The musical genre is a favorite of mine, and while one can argue that most Bollywood (or Indian) cinema comes under this category, The Archies falls under the more American definition of these films. Nobody breaks out of character and changes 500 costumes within a dance number, but they do start dancing in posh diners where the protagonist can’t afford the food. There’s nothing innately wrong with the plot of The Archies, but it’s the execution that makes it feel all over the place and very disjointed. One second you’re watching Archie fall in love with Betty, and the next you’re watching the Lodges make their big redevelopment plans. While the big dance numbers, specifically the one with the skates and “Va Va Voom,” are thoroughly enjoyable (the best moments in the film, really), added to the mix are what feels like 100 English tracks to just make it fit the genre mold and drag on the storyline. There’s, of course, no denying that Zoya Akhtar still manages to take you to another world with stunning sets, perfect costumes, and great music.

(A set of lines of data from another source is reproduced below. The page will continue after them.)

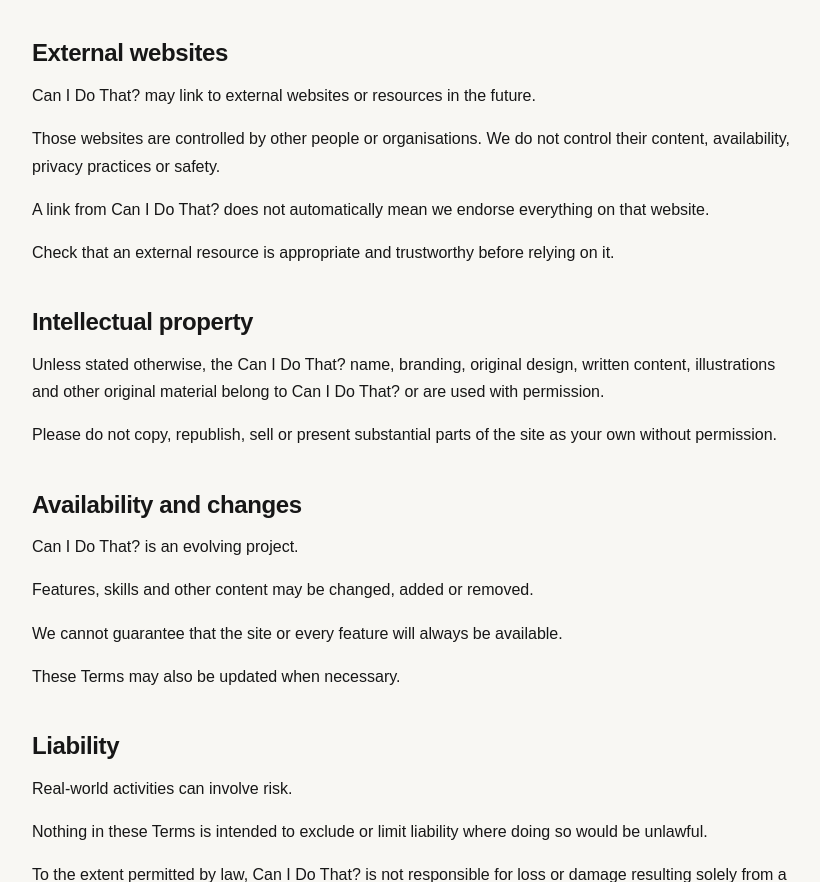
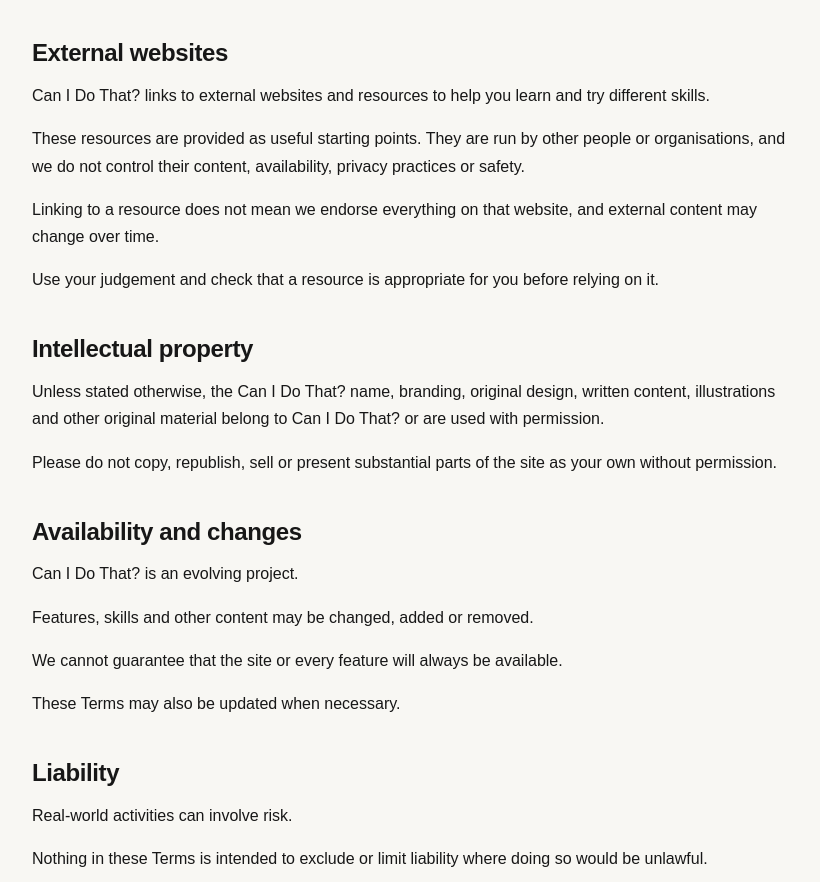
Before and after one commit to pjholder/can-i-do-that, a plain HTML site: page terms.html in a window 1280 px wide. Shown: the part 1807-2689 px from the top of the page, without its empty margins (188-1008 px from the left). Drawn offline with Linux system fonts and the light colour scheme.

Commit message:
Add files via upload

```diff
--- a/terms.html
+++ b/terms.html
@@ -227,19 +227,19 @@
           </h2>
 
           <p>
-            Can I Do That? may link to external websites or resources in the future.
+            Can I Do That? links to external websites and resources to help you learn and try different skills.
           </p>
 
           <p>
-            Those websites are controlled by other people or organisations. We do not control their content, availability, privacy practices or safety.
+            These resources are provided as useful starting points. They are run by other people or organisations, and we do not control their content, availability, privacy practices or safety.
           </p>
 
           <p>
-            A link from Can I Do That? does not automatically mean we endorse everything on that website.
+            Linking to a resource does not mean we endorse everything on that website, and external content may change over time.
           </p>
 
           <p>
-            Check that an external resource is appropriate and trustworthy before relying on it.
+            Use your judgement and check that a resource is appropriate for you before relying on it.
           </p>
 
         </section>
```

I would love to spend hours in Cooper’s bookstore or walk barefoot on the grass of Green Park.
Maybe it is the fact that this is a film mostly about teens, something Akhtar hasn’t quite done before. While it is an advantage that this is a period film and their dialogue can be stiff, they also appear to be more like modern teens than those of the 1960s. Somewhere in the middle of the film, it becomes rather apparent that there was confusion between wanting to deliver a message and just making a fluff-fest with pretty faces, great music, and a decent story. The latter being my expectation of the film, which I believe could’ve been more fun and true to Akhtar’s style. At the end of the day, what seems to be lacking in The Archies is a personal flair, something that Akhtar, as we know, is fantastic at presenting. Is it the source material that stilted her, or the pressure of it all? We may never know. The Archies is a forgettable mess that’s too long and somewhat boring. On the other hand, if you want to have a laugh, you could pick it apart with friends or your siblings to make for a fun experience. I’d give The Archies 2.5 out of 5 stars, the .5 for effort and Vedang Raina’s “Grease” hair.